→ **PROBLEM TO WORK ON**:
All of the records below should be retyped exactly, with no pictures included.

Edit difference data
____
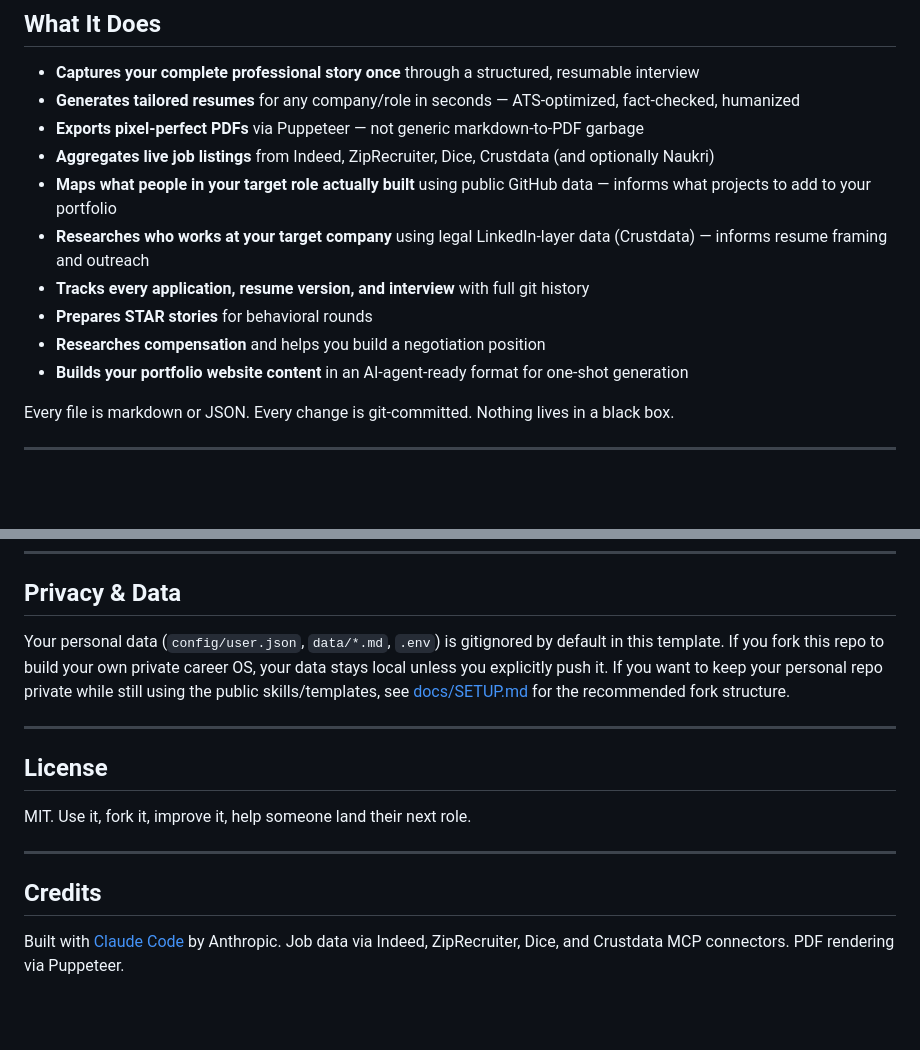
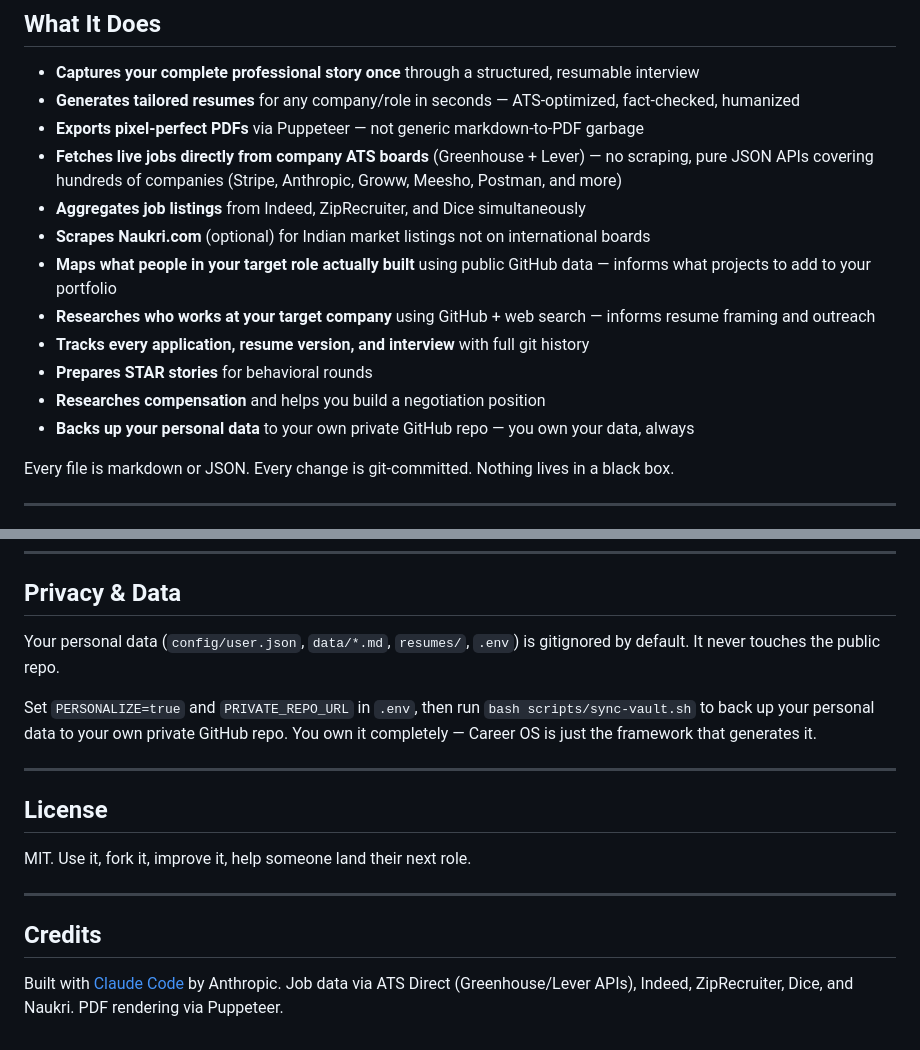
Before and after one commit to shubhamcodess/career-os, a Markdown page: README.md, 2 parts joined by grey strips. Drawn GitHub-style; blank space fills up the shorter version.

```diff
--- a/README.md
+++ b/README.md
@@ -14,15 +14,17 @@ your portfolio website. All powered by Claude Code, git, and a set of composable
 - **Captures your complete professional story once** through a structured, resumable interview
 - **Generates tailored resumes** for any company/role in seconds — ATS-optimized, fact-checked, humanized
 - **Exports pixel-perfect PDFs** via Puppeteer — not generic markdown-to-PDF garbage
-- **Aggregates live job listings** from Indeed, ZipRecruiter, Dice, Crustdata (and optionally Naukri)
+- **Fetches live jobs directly from company ATS boards** (Greenhouse + Lever) — no scraping,
+  pure JSON APIs covering hundreds of companies (Stripe, Anthropic, Groww, Meesho, Postman, and more)
+- **Aggregates job listings** from Indeed, ZipRecruiter, and Dice simultaneously
+- **Scrapes Naukri.com** (optional) for Indian market listings not on international boards
 - **Maps what people in your target role actually built** using public GitHub data — informs what
   projects to add to your portfolio
-- **Researches who works at your target company** using legal LinkedIn-layer data (Crustdata) —
-  informs resume framing and outreach
+- **Researches who works at your target company** using GitHub + web search — informs resume framing and outreach
 - **Tracks every application, resume version, and interview** with full git history
 - **Prepares STAR stories** for behavioral rounds
 - **Researches compensation** and helps you build a negotiation position
-- **Builds your portfolio website content** in an AI-agent-ready format for one-shot generation
+- **Backs up your personal data** to your own private GitHub repo — you own your data, always
 
 Every file is markdown or JSON. Every change is git-committed. Nothing lives in a black box.
 
@@ -181,11 +224,12 @@ Ideas for contributions:
 
 ## Privacy & Data
 
-Your personal data (`config/user.json`, `data/*.md`, `.env`) is gitignored by default in this
-template. If you fork this repo to build your own private career OS, your data stays local
-unless you explicitly push it. If you want to keep your personal repo private while still
-using the public skills/templates, see [docs/SETUP.md](docs/SETUP.md) for the recommended
-fork structure.
+Your personal data (`config/user.json`, `data/*.md`, `resumes/`, `.env`) is gitignored
+by default. It never touches the public repo.
+
+Set `PERSONALIZE=true` and `PRIVATE_REPO_URL` in `.env`, then run `bash scripts/sync-vault.sh`
+to back up your personal data to your own private GitHub repo. You own it completely —
+Career OS is just the framework that generates it.
 
 ---
 
@@ -198,5 +242,5 @@ MIT. Use it, fork it, improve it, help someone land their next role.
 ## Credits
 
 Built with [Claude Code](https://claude.com/claude-code) by Anthropic.
-Job data via Indeed, ZipRecruiter, Dice, and Crustdata MCP connectors.
+Job data via ATS Direct (Greenhouse/Lever APIs), Indeed, ZipRecruiter, Dice, and Naukri.
 PDF rendering via Puppeteer.
```
Also changed, not shown: other parts of README.md (+69 -28 lines).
____
→ **TASK RESULT**:
Before and after one commit to shubhamcodess/career-os, a Markdown page: README.md, 2 parts joined by grey strips. Drawn GitHub-style; blank space fills up the shorter version.

```diff
--- a/README.md
+++ b/README.md
@@ -14,15 +14,17 @@ your portfolio website. All powered by Claude Code, git, and a set of composable
 - **Captures your complete professional story once** through a structured, resumable interview
 - **Generates tailored resumes** for any company/role in seconds — ATS-optimized, fact-checked, humanized
 - **Exports pixel-perfect PDFs** via Puppeteer — not generic markdown-to-PDF garbage
-- **Aggregates live job listings** from Indeed, ZipRecruiter, Dice, Crustdata (and optionally Naukri)
+- **Fetches live jobs directly from company ATS boards** (Greenhouse + Lever) — no scraping,
+  pure JSON APIs covering hundreds of companies (Stripe, Anthropic, Groww, Meesho, Postman, and more)
+- **Aggregates job listings** from Indeed, ZipRecruiter, and Dice simultaneously
+- **Scrapes Naukri.com** (optional) for Indian market listings not on international boards
 - **Maps what people in your target role actually built** using public GitHub data — informs what
   projects to add to your portfolio
-- **Researches who works at your target company** using legal LinkedIn-layer data (Crustdata) —
-  informs resume framing and outreach
+- **Researches who works at your target company** using GitHub + web search — informs resume framing and outreach
 - **Tracks every application, resume version, and interview** with full git history
 - **Prepares STAR stories** for behavioral rounds
 - **Researches compensation** and helps you build a negotiation position
-- **Builds your portfolio website content** in an AI-agent-ready format for one-shot generation
+- **Backs up your personal data** to your own private GitHub repo — you own your data, always
 
 Every file is markdown or JSON. Every change is git-committed. Nothing lives in a black box.
 
@@ -181,11 +224,12 @@ Ideas for contributions:
 
 ## Privacy & Data
 
-Your personal data (`config/user.json`, `data/*.md`, `.env`) is gitignored by default in this
-template. If you fork this repo to build your own private career OS, your data stays local
-unless you explicitly push it. If you want to keep your personal repo private while still
-using the public skills/templates, see [docs/SETUP.md](docs/SETUP.md) for the recommended
-fork structure.
+Your personal data (`config/user.json`, `data/*.md`, `resumes/`, `.env`) is gitignored
+by default. It never touches the public repo.
+
+Set `PERSONALIZE=true` and `PRIVATE_REPO_URL` in `.env`, then run `bash scripts/sync-vault.sh`
+to back up your personal data to your own private GitHub repo. You own it completely —
+Career OS is just the framework that generates it.
 
 ---
 
@@ -198,5 +242,5 @@ MIT. Use it, fork it, improve it, help someone land their next role.
 ## Credits
 
 Built with [Claude Code](https://claude.com/claude-code) by Anthropic.
-Job data via Indeed, ZipRecruiter, Dice, and Crustdata MCP connectors.
+Job data via ATS Direct (Greenhouse/Lever APIs), Indeed, ZipRecruiter, Dice, and Naukri.
 PDF rendering via Puppeteer.
```
Also changed, not shown: other parts of README.md (+69 -28 lines).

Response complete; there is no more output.